Each line in the listing below that holds "registration" should be counted; reply with that number only.

> Records shown

[Start of section]

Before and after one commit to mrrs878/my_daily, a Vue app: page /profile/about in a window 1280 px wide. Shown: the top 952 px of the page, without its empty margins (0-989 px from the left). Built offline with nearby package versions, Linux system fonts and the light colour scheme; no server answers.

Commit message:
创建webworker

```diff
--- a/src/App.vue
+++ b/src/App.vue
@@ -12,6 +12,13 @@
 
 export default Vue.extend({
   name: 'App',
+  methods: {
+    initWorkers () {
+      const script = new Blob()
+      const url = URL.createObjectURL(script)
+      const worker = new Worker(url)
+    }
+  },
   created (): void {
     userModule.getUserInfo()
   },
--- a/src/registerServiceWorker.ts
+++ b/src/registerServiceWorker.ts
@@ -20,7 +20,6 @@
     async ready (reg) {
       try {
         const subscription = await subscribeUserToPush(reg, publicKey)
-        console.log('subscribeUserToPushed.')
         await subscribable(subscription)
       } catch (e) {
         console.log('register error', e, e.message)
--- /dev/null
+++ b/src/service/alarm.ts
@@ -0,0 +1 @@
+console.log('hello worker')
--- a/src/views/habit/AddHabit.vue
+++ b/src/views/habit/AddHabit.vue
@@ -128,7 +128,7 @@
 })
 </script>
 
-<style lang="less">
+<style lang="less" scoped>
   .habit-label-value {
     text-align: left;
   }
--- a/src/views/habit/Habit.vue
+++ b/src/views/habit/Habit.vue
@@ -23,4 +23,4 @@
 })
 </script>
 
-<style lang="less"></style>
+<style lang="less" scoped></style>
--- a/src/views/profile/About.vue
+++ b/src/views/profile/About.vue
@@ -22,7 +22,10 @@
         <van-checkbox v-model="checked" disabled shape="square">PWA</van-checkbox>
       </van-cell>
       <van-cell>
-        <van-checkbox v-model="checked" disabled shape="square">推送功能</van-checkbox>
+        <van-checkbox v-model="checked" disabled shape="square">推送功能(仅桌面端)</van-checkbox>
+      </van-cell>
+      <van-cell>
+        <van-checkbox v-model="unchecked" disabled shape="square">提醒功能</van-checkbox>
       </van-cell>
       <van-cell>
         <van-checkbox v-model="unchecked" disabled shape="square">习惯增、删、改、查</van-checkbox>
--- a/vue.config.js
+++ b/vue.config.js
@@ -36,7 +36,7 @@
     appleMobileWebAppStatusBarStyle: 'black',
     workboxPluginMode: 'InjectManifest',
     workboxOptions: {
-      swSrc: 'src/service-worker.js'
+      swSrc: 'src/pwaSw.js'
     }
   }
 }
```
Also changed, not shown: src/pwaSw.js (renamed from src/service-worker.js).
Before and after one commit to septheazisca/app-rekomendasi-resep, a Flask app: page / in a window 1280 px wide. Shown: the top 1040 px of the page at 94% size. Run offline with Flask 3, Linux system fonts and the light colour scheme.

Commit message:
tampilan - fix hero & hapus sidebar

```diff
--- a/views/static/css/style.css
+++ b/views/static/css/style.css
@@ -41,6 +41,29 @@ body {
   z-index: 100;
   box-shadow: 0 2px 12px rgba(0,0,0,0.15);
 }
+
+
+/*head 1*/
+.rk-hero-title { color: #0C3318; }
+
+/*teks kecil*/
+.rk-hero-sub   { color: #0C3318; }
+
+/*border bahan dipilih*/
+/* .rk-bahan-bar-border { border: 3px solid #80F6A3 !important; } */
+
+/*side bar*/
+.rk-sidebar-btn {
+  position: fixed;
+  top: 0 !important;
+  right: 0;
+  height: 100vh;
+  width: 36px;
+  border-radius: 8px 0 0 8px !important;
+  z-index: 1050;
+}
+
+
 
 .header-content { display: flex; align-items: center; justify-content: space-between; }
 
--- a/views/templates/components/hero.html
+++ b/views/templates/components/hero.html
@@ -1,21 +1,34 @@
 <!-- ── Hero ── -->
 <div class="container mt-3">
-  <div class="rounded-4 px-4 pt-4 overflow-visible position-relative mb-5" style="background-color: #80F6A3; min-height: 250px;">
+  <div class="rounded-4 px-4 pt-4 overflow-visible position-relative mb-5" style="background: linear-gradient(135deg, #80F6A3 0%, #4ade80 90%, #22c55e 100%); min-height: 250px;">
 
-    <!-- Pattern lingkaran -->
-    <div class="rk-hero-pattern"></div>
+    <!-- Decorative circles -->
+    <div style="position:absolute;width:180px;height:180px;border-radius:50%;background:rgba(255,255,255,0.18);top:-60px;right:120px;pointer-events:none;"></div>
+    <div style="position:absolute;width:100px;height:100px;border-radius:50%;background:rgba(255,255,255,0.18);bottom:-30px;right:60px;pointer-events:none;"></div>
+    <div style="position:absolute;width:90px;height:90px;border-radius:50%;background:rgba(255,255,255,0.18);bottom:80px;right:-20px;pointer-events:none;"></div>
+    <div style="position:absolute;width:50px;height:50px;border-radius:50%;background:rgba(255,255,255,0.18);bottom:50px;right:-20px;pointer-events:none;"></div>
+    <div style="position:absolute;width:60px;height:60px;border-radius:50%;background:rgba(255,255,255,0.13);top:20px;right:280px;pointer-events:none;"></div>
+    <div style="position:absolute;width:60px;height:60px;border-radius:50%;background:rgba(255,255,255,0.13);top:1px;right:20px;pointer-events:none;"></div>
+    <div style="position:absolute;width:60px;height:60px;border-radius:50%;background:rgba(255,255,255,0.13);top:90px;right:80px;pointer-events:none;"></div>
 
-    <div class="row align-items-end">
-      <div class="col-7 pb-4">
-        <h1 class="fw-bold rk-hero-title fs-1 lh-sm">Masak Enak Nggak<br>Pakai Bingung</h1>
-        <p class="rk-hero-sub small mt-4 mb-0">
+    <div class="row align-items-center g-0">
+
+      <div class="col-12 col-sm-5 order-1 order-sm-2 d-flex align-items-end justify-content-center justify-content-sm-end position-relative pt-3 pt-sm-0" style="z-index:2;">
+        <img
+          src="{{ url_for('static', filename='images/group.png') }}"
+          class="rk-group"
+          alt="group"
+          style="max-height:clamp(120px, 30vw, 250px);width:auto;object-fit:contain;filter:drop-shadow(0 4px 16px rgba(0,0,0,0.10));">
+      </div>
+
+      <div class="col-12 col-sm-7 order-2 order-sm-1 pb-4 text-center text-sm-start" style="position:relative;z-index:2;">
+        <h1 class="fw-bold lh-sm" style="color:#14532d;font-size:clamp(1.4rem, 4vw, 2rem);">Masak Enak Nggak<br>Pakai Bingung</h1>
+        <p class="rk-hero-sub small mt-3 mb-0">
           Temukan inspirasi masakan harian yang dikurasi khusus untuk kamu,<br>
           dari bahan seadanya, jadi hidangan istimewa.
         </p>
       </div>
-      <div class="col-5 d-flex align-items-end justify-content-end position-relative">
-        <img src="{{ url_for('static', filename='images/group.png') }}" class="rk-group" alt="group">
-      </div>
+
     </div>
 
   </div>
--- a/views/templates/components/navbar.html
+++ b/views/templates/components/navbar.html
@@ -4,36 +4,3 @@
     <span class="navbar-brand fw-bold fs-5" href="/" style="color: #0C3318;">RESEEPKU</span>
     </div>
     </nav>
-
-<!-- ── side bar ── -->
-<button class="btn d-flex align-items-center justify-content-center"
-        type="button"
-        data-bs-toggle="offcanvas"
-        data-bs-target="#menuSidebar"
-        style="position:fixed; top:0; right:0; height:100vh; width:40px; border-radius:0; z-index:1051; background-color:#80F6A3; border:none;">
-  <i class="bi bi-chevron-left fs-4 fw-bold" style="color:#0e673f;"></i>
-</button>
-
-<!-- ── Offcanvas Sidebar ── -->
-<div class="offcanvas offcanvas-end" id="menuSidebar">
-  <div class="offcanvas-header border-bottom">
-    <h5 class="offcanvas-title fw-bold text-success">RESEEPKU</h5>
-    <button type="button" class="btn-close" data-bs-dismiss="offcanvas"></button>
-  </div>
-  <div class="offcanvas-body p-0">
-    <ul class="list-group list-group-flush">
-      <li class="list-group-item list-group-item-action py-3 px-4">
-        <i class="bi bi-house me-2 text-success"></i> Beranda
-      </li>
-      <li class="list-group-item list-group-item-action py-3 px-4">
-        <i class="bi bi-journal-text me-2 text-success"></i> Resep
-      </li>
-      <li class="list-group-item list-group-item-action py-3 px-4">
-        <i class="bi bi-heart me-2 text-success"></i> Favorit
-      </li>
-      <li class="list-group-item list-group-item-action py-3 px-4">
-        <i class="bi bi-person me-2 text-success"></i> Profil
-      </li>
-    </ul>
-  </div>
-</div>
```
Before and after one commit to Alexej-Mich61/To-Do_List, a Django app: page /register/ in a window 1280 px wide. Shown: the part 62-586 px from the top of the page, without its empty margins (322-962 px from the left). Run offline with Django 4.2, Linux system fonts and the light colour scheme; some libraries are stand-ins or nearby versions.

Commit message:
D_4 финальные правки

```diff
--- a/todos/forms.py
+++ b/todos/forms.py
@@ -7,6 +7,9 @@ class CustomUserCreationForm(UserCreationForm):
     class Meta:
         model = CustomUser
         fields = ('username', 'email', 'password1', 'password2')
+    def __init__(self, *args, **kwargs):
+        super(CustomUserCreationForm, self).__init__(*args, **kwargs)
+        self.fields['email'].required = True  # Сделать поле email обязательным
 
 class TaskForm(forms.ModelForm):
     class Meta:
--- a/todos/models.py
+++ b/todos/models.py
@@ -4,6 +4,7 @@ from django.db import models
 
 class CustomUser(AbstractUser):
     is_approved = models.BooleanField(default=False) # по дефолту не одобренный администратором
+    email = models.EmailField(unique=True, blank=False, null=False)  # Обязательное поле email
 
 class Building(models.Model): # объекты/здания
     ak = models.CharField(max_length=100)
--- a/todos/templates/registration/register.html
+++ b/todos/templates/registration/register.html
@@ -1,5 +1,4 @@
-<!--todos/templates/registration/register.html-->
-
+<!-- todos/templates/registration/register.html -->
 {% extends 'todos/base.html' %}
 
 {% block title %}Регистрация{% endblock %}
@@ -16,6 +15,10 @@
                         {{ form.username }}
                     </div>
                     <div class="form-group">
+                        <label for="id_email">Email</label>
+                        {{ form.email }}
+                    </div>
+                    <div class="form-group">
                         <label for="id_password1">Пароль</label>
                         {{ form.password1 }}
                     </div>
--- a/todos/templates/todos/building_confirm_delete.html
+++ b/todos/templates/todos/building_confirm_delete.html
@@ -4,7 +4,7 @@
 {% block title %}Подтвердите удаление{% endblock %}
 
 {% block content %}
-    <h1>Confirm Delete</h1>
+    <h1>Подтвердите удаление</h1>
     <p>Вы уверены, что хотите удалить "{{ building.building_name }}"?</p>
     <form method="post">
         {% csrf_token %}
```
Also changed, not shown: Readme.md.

[End of section]

> Written reply
4